By Lois Lowry
Lowry, L. (1989). Number the stars. Boston: Houghton-Mifflin.
Number the Stars follows the story of ten-year-old Annemarie, a young Danish girl who personally experiences the impact of the German occupation of Denmark during World War II. Although Annemarie only knows about the resistance movement through overhearing her adult family members' conversations, she becomes bravely involved with helping to hide her Jewish best friend Ellen. Annemarie questions what it means to have courage as she encounters German soldiers on multiple occasions, leading up to the climax of aiding in Ellen's family's escape by boat to Sweden. The story sheds light on how ordinary people, even a very young girl, can make a difference in other people's lives.
Quantitative Reading Level
Qualitative Reading Analysis (Medium for Grades 5-7)
Both the Lexile and ATOS quantitative reading levels suggest an upper elementary to middle school audience for the book, and the text matches this same audience qualitatively as well. The text structure is straightforward and language used is very accessible in terms of vocabulary and sentence construction. The most complexity introduced qualitatively is with regard to the knowledge demands posed by the subject matter related to World War II and the Holocaust. There is emotional content related to fear and sadness, although it is positioned within the scope of bravery and hope. Still, it would be helpful for teachers to ensure that students have contextual knowledge about World War II and that they openly address issues related to war and death that are brought up in the book.
- History-Social Science (World War II, Holocaust)
- English Language Arts (historical fiction)
Content Area Standards
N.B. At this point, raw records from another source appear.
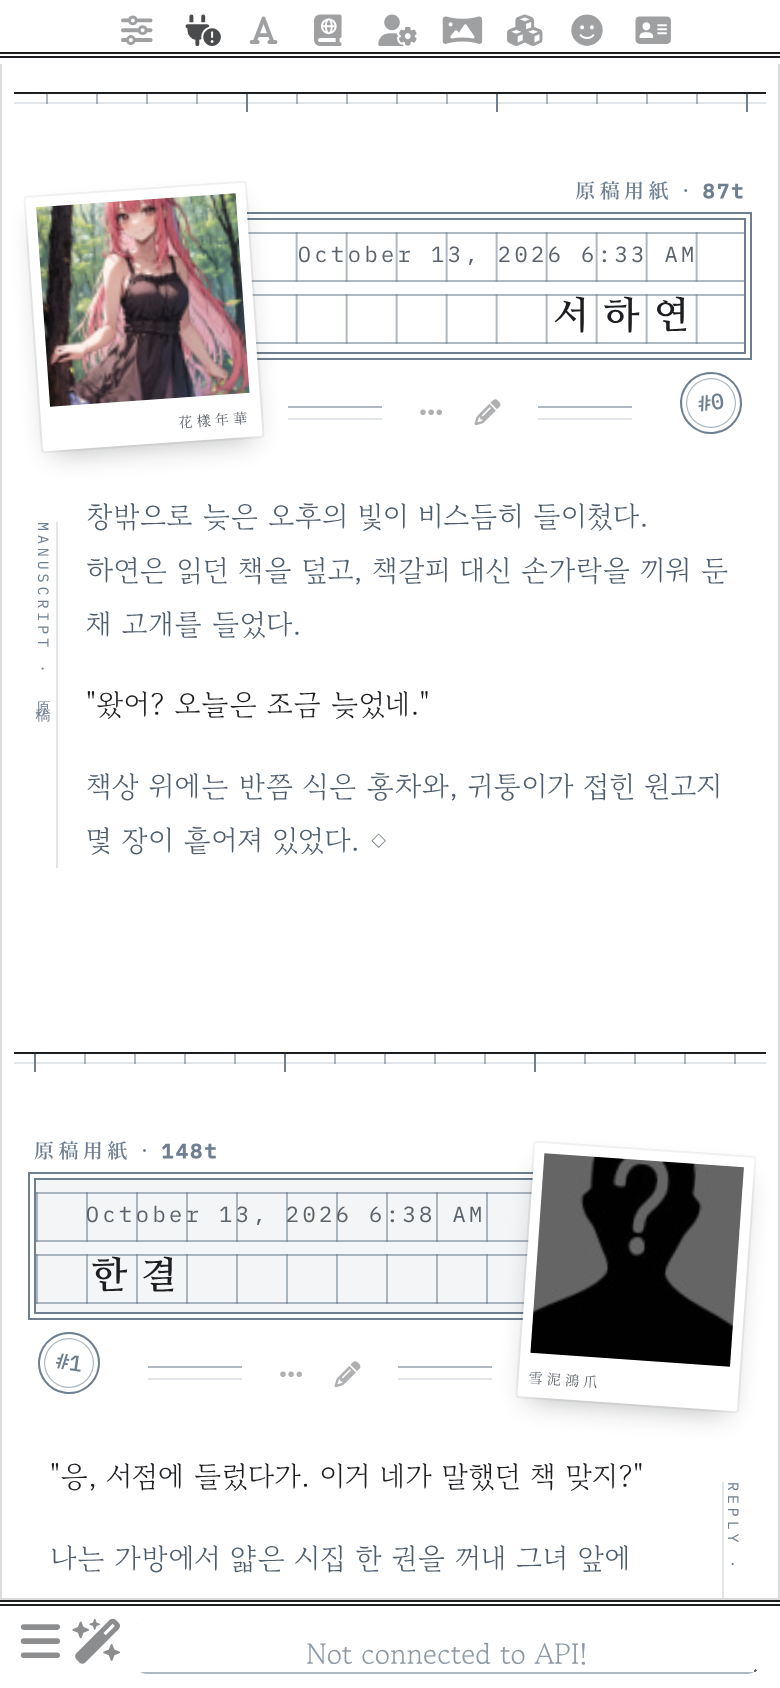
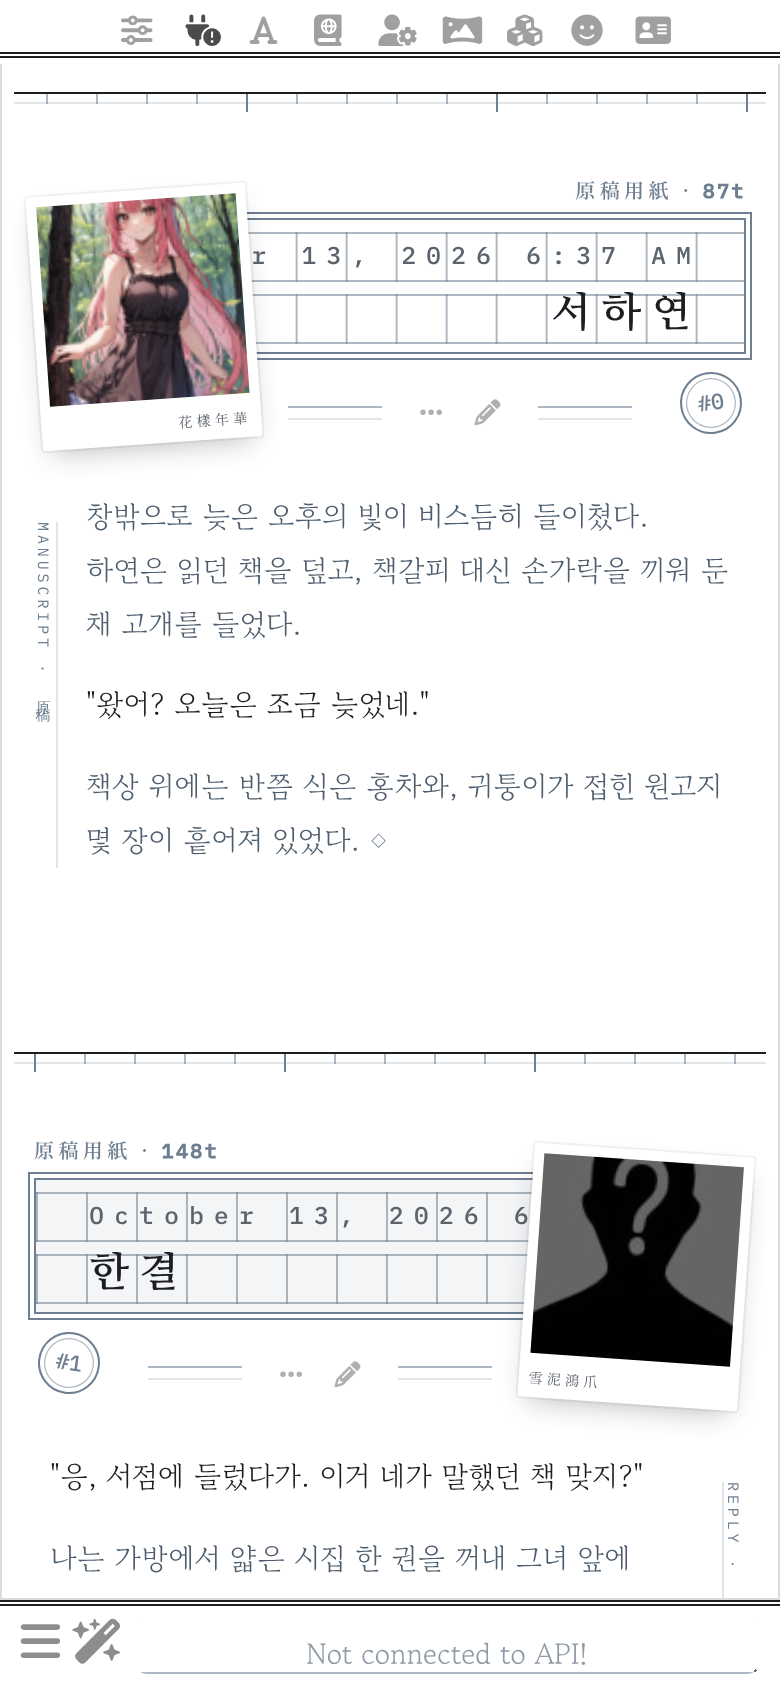
Wongoji: snap band text to manuscript cells
Add a composite cell font: Hangul from Nanum Myeongjo fills one cell,
while Latin letters, digits, punctuation and spaces come from a
size-adjusted IBM Plex Mono face and fill exactly half a cell (two per
cell, per manuscript rules). Name spaces take a full cell. Font size and
tracking derive from --wg-cell, so names and dates of any length stay on
the grid; long names are cut at a cell boundary.

Claude-Session: https://claude.ai/code/session_01VxNZVdN99GR1yFwUVAN4mT

diff --git a/src/wongoji.css b/src/wongoji.css
@@ -1,5 +1,16 @@
 @import url('https://fonts.googleapis.com/css2?family=Gowun+Batang:wght@400;700&family=Nanum+Myeongjo:wght@400;700;800&family=Noto+Serif+KR:wght@400;600&family=IBM+Plex+Mono:wght@400;500&display=swap');
 
+/* 원고지 칸 글꼴 — 한글은 나눔명조(한 칸), 영문·숫자·문장부호·띄어쓰기는
+   크기를 줄인 고정폭 글꼴(반 칸). 원고지 규칙대로 영문·숫자는 한 칸에 두 자. */
+@font-face {
+    font-family: 'WG Cell Latin';
+    src: url(https://fonts.gstatic.com/s/ibmplexmono/v20/-F6qfjptAgt5VM-kVkqdyU8n3twJwlBFgg.woff2) format('woff2');
+    font-weight: 100 900;
+    unicode-range: U+0000-00FF, U+0131, U+0152-0153, U+02BB-02BC, U+02C6, U+02DA, U+02DC, U+2000-206F, U+20AC, U+2122;
+    size-adjust: 58.333%;
+    font-display: swap;
+}
+
 /* ==========================================================================
    원고지 · Wongoji — SillyTavern theme
    흰 종이, 먹, 그리고 청회색으로 인쇄된 원고지 칸.
@@ -59,7 +70,6 @@
     /* 머리 원고지 띠 */
     --wg-cell: 32px;              /* 칸 */
     --wg-gap: 8px;                /* 줄 사이 틈 */
-    --wg-name-size: 24px;         /* 이름 글자 (칸보다 작게) */
     --wg-pad: 74px;               /* 구분선과 띠 사이 */
     --wg-after: 108px;            /* 본문 끝과 다음 구분선 사이 */
     --wg-side: 18px;
@@ -68,8 +78,6 @@
     --wg-frame: 7px;
     --wg-chin: 28px;
     --wg-tilt: -4deg;
-
-    --wg-ts-per: 2;               /* 날짜: 한 칸에 몇 자 */
 
     /* 상단 메뉴 · 입력창 아이콘 */
     --topBarIconSize: calc(var(--mainFontSize) * 0.95);
@@ -83,9 +91,7 @@
 @media (max-width: 600px) {
     :root {
         --wg-cell: 25px;
-        --wg-ts-per: 3;
         --wg-gap: 6px;
-        --wg-name-size: 19px;
         --wg-pad: 62px;
         --wg-after: 92px;
         --wg-side: 10px;
@@ -191,7 +197,10 @@ body {
     --wg-band-near: calc(var(--wg-side) + var(--wg-pol-w) * 0.42);
     --wg-band-far: var(--wg-side);
     --wg-row: calc(var(--wg-pad) + var(--wg-gap));
-    --wg-track: calc(var(--wg-cell) - var(--wg-name-size) * 0.95);
+    /* 칸 글꼴: 한글 0.95em + 자간 0.25em = 한 칸, 영문 0.35em + 자간 = 반 칸 */
+    --wg-cell-font: calc(var(--wg-cell) / 1.2);
+    --wg-track: calc(var(--wg-cell-font) * 0.25);
+    --wg-cell-family: 'WG Cell Latin', 'Nanum Myeongjo', 'Noto Serif KR', serif;
     --wg-band-bg: var(--wg-paper);
 
     display: block;
@@ -334,24 +343,25 @@ body {
     z-index: 1;
 }
 
-/* 첫째 줄 — 날짜. 원고지 규칙대로 숫자·영문은 한 칸에 두 자씩 (좁은 화면은 세 자) */
+/* 첫째 줄 — 날짜. 숫자·영문은 한 칸에 두 자, 한글은 한 칸에 한 자 */
 #chat .mes .timestamp {
-    --wg-ts-size: 11px;
-    --wg-ts-track: calc(var(--wg-cell) / var(--wg-ts-per) - 0.6 * var(--wg-ts-size));
     position: absolute;
     top: var(--wg-row);
-    right: calc(var(--wg-band-far) + var(--wg-cell) - var(--wg-ts-track) / 2);
-    max-width: calc(100% - var(--wg-side) - var(--wg-pol-w) - var(--wg-band-far) - var(--wg-cell) - 6px);
+    right: calc(var(--wg-band-far) + var(--wg-cell) - var(--wg-track) / 2);
+    /* 띠 안에서만. 길면 앞부분이 폴라로이드 아래로 들어갑니다 */
+    max-width: calc(100% - var(--wg-band-near) - var(--wg-band-far) - var(--wg-cell));
     height: var(--wg-cell);
-    line-height: var(--wg-cell);
+    display: flex;
+    justify-content: flex-end;
     margin: 0;
     padding: 0;
     overflow: hidden;
-    text-overflow: clip;
-    font-family: var(--wg-mono);
-    font-size: var(--wg-ts-size);
+    font-family: var(--wg-cell-family);
+    font-size: var(--wg-cell-font);
     font-weight: 400;
-    letter-spacing: var(--wg-ts-track);
+    line-height: var(--wg-cell);
+    letter-spacing: var(--wg-track);
+    word-spacing: 0;
     color: var(--wg-ink-soft);
     opacity: 1;
     white-space: nowrap;
@@ -434,7 +444,7 @@ body.no-tokenCount #chat .mes .ch_name::after {
     z-index: 1;
 }
 
-/* 둘째 줄 — 이름. 끝 한 칸을 비우고 한 칸에 한 글자씩 */
+/* 둘째 줄 — 이름. 끝 한 칸을 비우고 한 칸에 한 글자씩 (영문은 두 자) */
 #chat .mes .mes_block,
 #chat .mes .ch_name,
 #chat .mes .ch_name > .flex-container,
@@ -446,16 +456,19 @@ body.no-tokenCount #chat .mes .ch_name::after {
     position: absolute;
     top: calc(var(--wg-row) + var(--wg-pitch));
     right: calc(var(--wg-band-far) + var(--wg-cell) - var(--wg-track) / 2);
-    max-width: calc(100% - var(--wg-side) - var(--wg-pol-w) - var(--wg-band-far) - var(--wg-cell) - 6px);
+    /* 폴라로이드에 가리지 않는 칸 수만큼. 넘치면 칸 경계에서 자릅니다 */
+    max-width: round(down, calc(100% - var(--wg-side) - var(--wg-pol-w) - var(--wg-band-far) - var(--wg-cell) - 4px), var(--wg-cell));
     height: var(--wg-cell);
     line-height: var(--wg-cell);
     overflow: hidden;
-    text-overflow: ellipsis;
+    text-overflow: clip;
     white-space: nowrap;
-    font-family: var(--wg-title);
-    font-size: var(--wg-name-size);
+    font-family: var(--wg-cell-family);
+    font-size: var(--wg-cell-font);
     font-weight: 700;
     letter-spacing: var(--wg-track);
+    /* 띄어쓰기도 한 칸 */
+    word-spacing: calc(var(--wg-cell) / 2);
     color: var(--wg-ink);
     text-align: right;
     z-index: 1;
@@ -910,7 +923,8 @@ body.no-tokenCount #chat .mes .ch_name::after {
 
 #chat .mes[is_user="true"] .timestamp {
     right: auto;
-    left: calc(var(--wg-band-far) + var(--wg-cell) + var(--wg-ts-track) / 2);
+    left: calc(var(--wg-band-far) + var(--wg-cell) + var(--wg-track) / 2);
+    justify-content: flex-start;
 }
 
 #chat .mes[is_user="true"] .mes_timer {

diff --git a/README.md b/README.md
@@ -10,8 +10,9 @@ SillyTavern UI 테마입니다. 흰 바탕과 먹, 청회색으로 인쇄된 원
 
 - **구분선**: 메시지 사이에는 원고지 낱장의 머리처럼 칸마다 눈금을 새긴 자가 놓입니다. 다섯 칸마다 긴 눈금이 들어갑니다.
 - **원고지 띠**: 메시지마다 정사각 칸과 줄 사이 틈, 이중 테두리로 된 원고지 두 줄이 붙습니다.
-  - 첫째 줄: 날짜를 원고지 규칙대로 숫자·영문 두 자에 한 칸씩 (좁은 화면에서는 세 자)
-  - 둘째 줄: 이름을 한 칸에 한 글자씩. 모두 끝 한 칸을 비우고 적습니다.
+  - 첫째 줄: 날짜
+  - 둘째 줄: 이름. 끝 한 칸을 비우고 적습니다.
+  - 두 줄 모두 원고지 쓰기 규칙대로 칸에 맞춰집니다. 한글은 한 칸에 한 자, 영문·숫자는 한 칸에 두 자, 이름의 띄어쓰기는 한 칸입니다. 이름이 길면 칸 경계에서 잘리고, 날짜가 길면 앞부분이 폴라로이드 아래로 들어갑니다.
   - 띠 위 여백에는 `原稿用紙 · 412t`처럼 메시지의 토큰 수가 인쇄됩니다. 토큰 수 표시(Message Token Count)를 끄면 `原稿用紙`만 남습니다.
   - 띠 끝 아래에는 채팅 번호가 원형 도장으로 찍힙니다.
 - **폴라로이드**: 아바타는 컬러 폴라로이드로 띠 위에 비스듬히 겹쳐 놓입니다. 아래 여백 구석에는 사자성어가 명조체로 작게 인쇄됩니다. 캐릭터는 `花樣年華`(화양연화, 인생에서 가장 아름다운 한때), 유저는 `雪泥鴻爪`(설니홍조, 눈 위에 남은 기러기 발자국처럼 덧없는 삶의 흔적)이고, 원하는 글귀로 쉽게 바꿀 수 있습니다(아래 참고).
@@ -58,8 +59,7 @@ SillyTavern → 사용자 설정 → **Custom CSS** 맨 위에서 아래 두 줄
 | `--wg-pad`, `--wg-after` | 구분선 아래 여백, 본문 끝과 다음 구분선 사이 여백 |
 | `--wg-paper-label` | 띠 위 여백에 인쇄되는 이름 (기본 `原稿用紙`) |
 | `--wg-stamp-size` | 번호 도장 지름 |
-| `--wg-ts-per` | 날짜를 한 칸에 몇 자씩 적을지 |
-| `--wg-cell`, `--wg-gap`, `--wg-name-size` | 머리 원고지 칸, 줄 사이 틈, 이름 글자 크기 |
+| `--wg-cell`, `--wg-gap` | 머리 원고지 칸 크기, 줄 사이 틈. 이름·날짜 글자 크기는 칸에 맞춰 자동으로 정해집니다 |
 | `--wg-text`, `--wg-lh`, `--wg-measure` | 본문 글자 크기, 행간, 좌우 여백. 설정의 Font Scale도 함께 반영됩니다 |
 | `--wg-spine-char`, `--wg-spine-user`, `--wg-endmark` | 책등 세로 표기와 글 끝 기호 |
 | `--topBarIconSize`, `--bottomFormIconSize` | 상단 메뉴 · 입력창 아이콘 크기 |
- History-Social Science Content Standards for California Public Schools > 10.8 > Students analyze the causes and consequences of World War II.
- History-Social Science Content Standards for California Public Schools > 1.4 > Students compare and contrast everyday life in different times and places around the world and recognize that some aspects of people, places, and things change over time while others stay the same.
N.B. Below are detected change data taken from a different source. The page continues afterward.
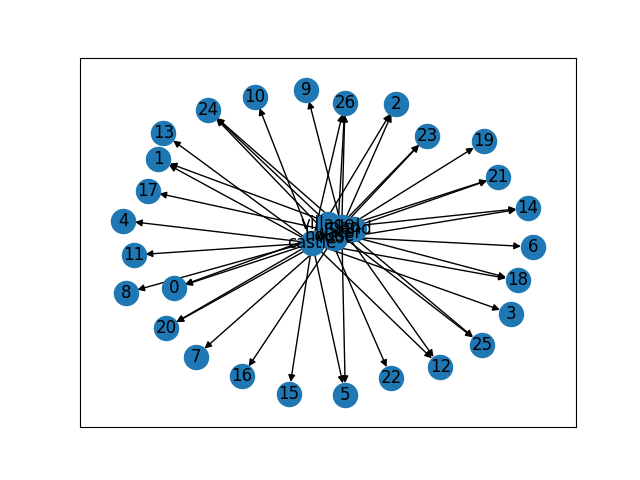
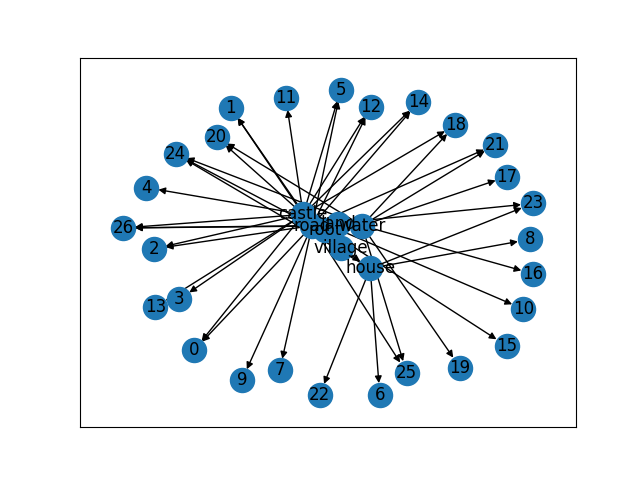
updated HSWFC
updated HSWFC

Changed region(s): [[0.1562, 0.1562, 0.875, 0.875]]

diff --git a/HSWFC.py b/HSWFC.py
@@ -9,10 +9,11 @@ plt.tight_layout()
 nx.draw_networkx(dag, arrows=True)
 plt.savefig("dag.png", format="PNG")
 plt.clf()
-terminalTiles = []
-metaTiles = []
+terminalTiles = ["0", "1", "2", "3", "4", "5", "6", "7", "8", "9", "10", "11", "12", "13", "14", "15", "16", "17", "18", "19", "20", "21", "22", "23", "24", "25", "26"]
+metaTiles = ["village", "castle", "land", "house", "road", "water"]
 
 while terminalTiles != []:
     currentTile = terminalTiles[0]
     for meta in metaTiles:
-        "this is not done yet"
+        if (meta, currentTile) in dag.edges:
+            print(f"{currentTile} is a child of {meta}")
- CCSS.ELA-LITERACY.RL5.2 > Determine a theme of a story, drama, or poem from details in the text, including how characters in a story or drama respond to challenges or how the speaker in a poem reflects upon a topic; summarize the text.
- CCSS.ELA-LITERACY.RL5.6 > Describe how a narrator's or speaker's point of view influences how events are described.
- CCSS.ELA-LITERACY.RL5.10 > By the end of the year, read and comprehend literature, including stories, dramas, and poetry, at the high end of the grades 4-5 text complexity band independently and proficiently.
- Study Guide (The Glencoe Literature Library) - This study guide provides additional background information, comprehension questions, and suggested discussion questions.
- World War II and the Holocaust - Students may identify details from the story and conduct further research. For instance, the Afterword by the author mentions details from the book that are tied to historical fact. Students may select some of these details (e.g., King Christian X, Danish sinking of ships in Copenhagen harbor in 1943, etc.) to research further.
- Perspective - Since the story is largely told from the perspective of Annemarie, students may select another character from the story and write an account from the other character's perspective. For instance, how does Ellen feel throughout this whole ordeal? What is going through Kirsti's head? What about Annemarie's mother, father, and uncle or Ellen's parents?
Subjects and Themes
- World War II
- Denmark and German occupation
- Courage and resistance
- Newbery Medal 1990
- National Jewish Book Awards: Children's Literature 1990
- Association of Jewish Libraries 1989 Sydney Taylor Book Award
Links to Supporting Digital Content
I chose to read this book for several reasons. First, I thought it would be a good pairing with my recent reading of the graphic novel Hidden: A Child's Story of the Holocasut. These two books could in fact be good to read together since they both involve the hiding of Jewish children in German occupied countries during World War II. Second, I had never read this book, but I have noticed in this past year that students have had renewed interest in Lois Lowry thanks to the 2014 movie release of The Giver. Also, in 2014, Number the Stars celebrated its 25th anniversary and was re-released, bringing it more freshly back onto readers' radars. Reading the book, I can understand why it was recognized with a Newbery Medal. The book is simple to comprehend, yet gracefully brings to life a serious topic in a way that does not minimize the horror, but simultaneously manages to highlight the potential for hope in humanity. I enjoyed my reading, and plan to recommend it to students who are rediscovering Lowry and also to those who are looking to read more World War II narratives.
Reviewed in conjunction with San Jose State University's School of Information Fall 2015 INFO 237-10 School Library Media Materials course. Fulfills "historical fiction novel (chapter book, middle or high school)" for Subject Area Blog Assignment.